For me, innovation is firstly a value, perspective on how organizations should be. When management says “we are an innovative organization” or “we want an innovative culture” or “our reputation is that we are innovative” then we can move to tools, portfolios, tricks, and tweaks (those things that people in innovation functions must attend to). Many textbooks, articles and blog sites on innovation and technology management are then useful. Actually the challenge is to decide which of the bucketloads of advice to use, and consultants like me typically help organizations to choose a few tools and to then use them consistently and fully. I would dare to say that it is relatively easy to help companies that are already innovative to become more innovative.
The area that I am really intrigued by, are those organizations that are not innovative, or that would not describe themselves as having an innovative culture. Maybe they used to be innovative. Maybe they are innovative in some areas, but not in others. Maybe they had one or two tricks in the past that have now become old. These could be extremely competent organizations, like a research programme, a manufacturer of highly specialized industrial equipment, or an organization that simply design and manufacturers what their customers expressively tell them to make. Even if the outputs of these organizations can be described as “innovative”, these organizations themselves do not necessarily have innovative cultures that constantly are creating novel ideas, processes and markets. In my experience these organizations have technically brilliant people, but management is often not able to harness the genius, experience or creativity of their people. The main reason for this is not a lack of technique, tools or tricks. It is because of a lack of an innovative culture, leading to a lack of innovative purpose. These organizations are trapped. They are equipped for the past, but they are paralyzed by all the choices they have to make about the future. For management, it feels like everything that they have in place are inadequate and need equal attention, ranging from attracting staff with better (or different) qualifications to finding new markets, developing new technological capability, sorting out cash flow and capital expenditure, addressing succession planning, etc.
Improving the innovation culture of an organization is a complex issue. It is not about tasks, functions or tools, but about changing relations between people, within and beyond the boundaries of the organization.

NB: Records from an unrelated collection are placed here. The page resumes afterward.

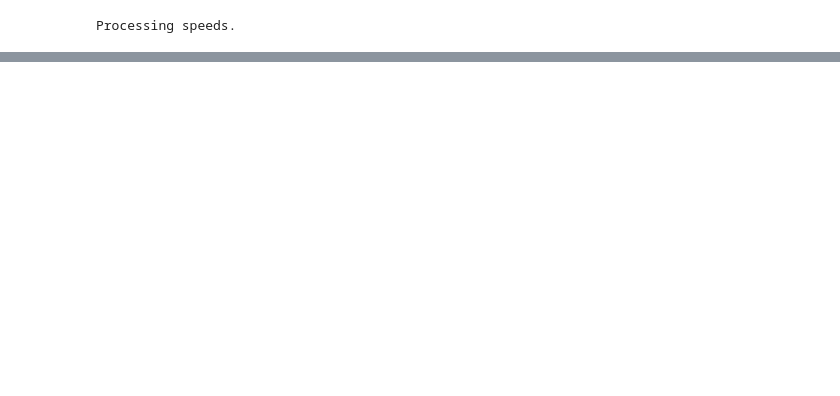
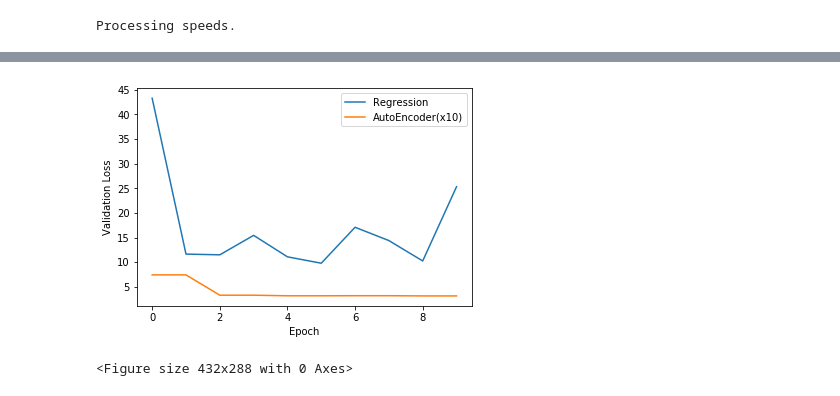
Before and after one commit to jaketerrito/speedchallenge, a Jupyter notebook: autoencoder.ipynb, the cells around one changed output, grey strips where cells are left out. Cells and saved outputs as stored; diff of their text form; code cells hidden in the pictures; blank space fills up the shorter version.

```diff
--- a/autoencoder.ipynb
+++ b/autoencoder.ipynb
@@ -172,7 +171,7 @@ def speed_generator(video, speeds, batch_size, sequence_length):
 # %%
 batch_size = 16
 sequence_length = 8
-epochs = 10
+epochs = 5
 split = .8
 latent_size = 16
 
@@ -235,7 +234,9 @@ def get_regression():
     outputs = Dense(1,activation='linear')(x)
     return Model(inputs=inputs,outputs=outputs,name='regression')
 
+print('Encoder:')
 get_encoder().summary()
+print('Decoder:')
 get_decoder().summary()
 #get_regression().summary()
 # %% [output]
@@ -515,10 +319,0 @@ Epoch 10/10
-# %%
-reg_history = regression.fit_generator(
-    train_re_gen,
-    steps_per_epoch=int(video_size*split/batch_size),
-    validation_data=val_re_gen,
-    validation_steps=int(video_size*(1-split)/batch_size),
-    epochs=epochs,
-    verbose=True,
-    callbacks=[ModelCheckpoint('./data/reg_weights.hdf5',save_best_only=True)]
-)
@@ -667,10 +319,0 @@ def concat_speed_generator(video, speeds, batch_size, sequence_length, ae):
-# %%
-ae_history = autoencoder.fit_generator(
-    train_ae_gen,
-    steps_per_epoch=int(video_size*split/batch_size),
-    validation_data=val_ae_gen,
-    validation_steps=int(video_size*(1-split)/batch_size),
-    epochs=epochs,
-    verbose=True,
-    callbacks=[ModelCheckpoint('./data/weights.hdf5',save_best_only=True)]
-)
@@ -702,10 +319,0 @@ val_re_gen = concat_speed_generator(video[int(video_size*split):], speeds[int(vi
-# %%
-reg_history = regression.fit_generator(
-    train_re_gen,
-    steps_per_epoch=int(video_size*split/batch_size),
-    validation_data=val_re_gen,
-    validation_steps=int(video_size*(1-split)/batch_size),
-    epochs=epochs,
-    verbose=True,
-    callbacks=[ModelCheckpoint('./data/reg_weights.hdf5',save_best_only=True)]
-)
@@ -733,14 +320,18 @@ Epoch 10/10
 # %%
 # Plot the training loss against the validation loss
-plt.plot(reg_history.history['loss'])
-plt.plot(reg_history.history['val_loss'])
+plt.plot(reg_history)
+plt.plot(ae_history)
+
 plt.xlabel('Epoch')
-plt.ylabel('Loss')
-plt.legend(['Loss', 'Validation Loss'])
+plt.ylabel('Validation Loss')
+plt.legend(['Regression', 'AutoEncoder(x10)'])
 plt.savefig(fname='./data/lossplot')
 plt.show()
 
 plt.clf()
+# %% [output]
+[figure, added]
+<Figure size 432x288 with 0 Axes>
 # %%
 def denseflow_as_image(x):
   x = x.astype(np.uint8)
```
Also changed, not shown: parts of 18 cells of this notebook.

When working with organizations that must improve their innovative culture, motivational speeches, optimistic visions of the future, etc, are not useful and could in fact deepen the crises facing management. Instruments such as scenario planning, roadmaps, foresight techniques, or interventions like starting a R&D unit, a lean exercise to reduce waste, are all addressing the wrong issues and distract management from confronting the real issue that are stifling the organization. It narrows the ability of management and specialists to scan within and beyond the organisation for opportunities that could be used to change the way people work together, think together, solve problems together. The typical employee in a manufacturing or technical environment loves solving problems, love tinkering with novelty. But often management becomes so performance or target obsessed (lean?) that they don’t tap into the latent potential of their people.
Improving the innovation culture process starts with connecting management back with their people. It starts in the present, the now, not the future scenarios, not with using innovation techniques, better analytical tools, and in most cases not with some or other management fad. It goes beyond trying to improve products, processes or business areas, beyond gaps in the management capability. It must look at the relations between people, between what people know and can do now (or in the recent past), and the potential the people see to make small improvements.
When management has the courage to decide to improve their innovative culture it starts a process that cannot be described as incremental improvement, as that sounds too directed. It is rather like a deepening, or an awakening where employees are inspired to contribute, and management is more aware what they can do to enable their employees to become more innovative on all fronts. Of course, management also face the risk that outdated management approaches that does not seek to empower employees to be creative will be exposed, and some tough decisions will have to be made.
For me the most promising approach to improving innovation in an organization is a organization development approach (not limited to design, not based on technical innovation instruments) based on complexity thinking, like our Systemic Insight approach. We are using instruments such as Sensemaker developed by Cognitive Edge to find areas for improvement, areas where relations between knowledge objects (knowledge, artificats, heuristics, etc) and people can be improved, starting from where the system is and then probing to understand what the immediate potential is for improvement. It allows people to take many small steps in parallel to improve the system and to push back the boundaries that have constrained the creativity in the organization.
In my view, building an innovation culture goes far beyond establishing or refining innovation management functions. It is a strategic issue that is initiated by top management, but that will soon spill over into every area of the organization, hence it cannot be driven from a management function like “innovation”.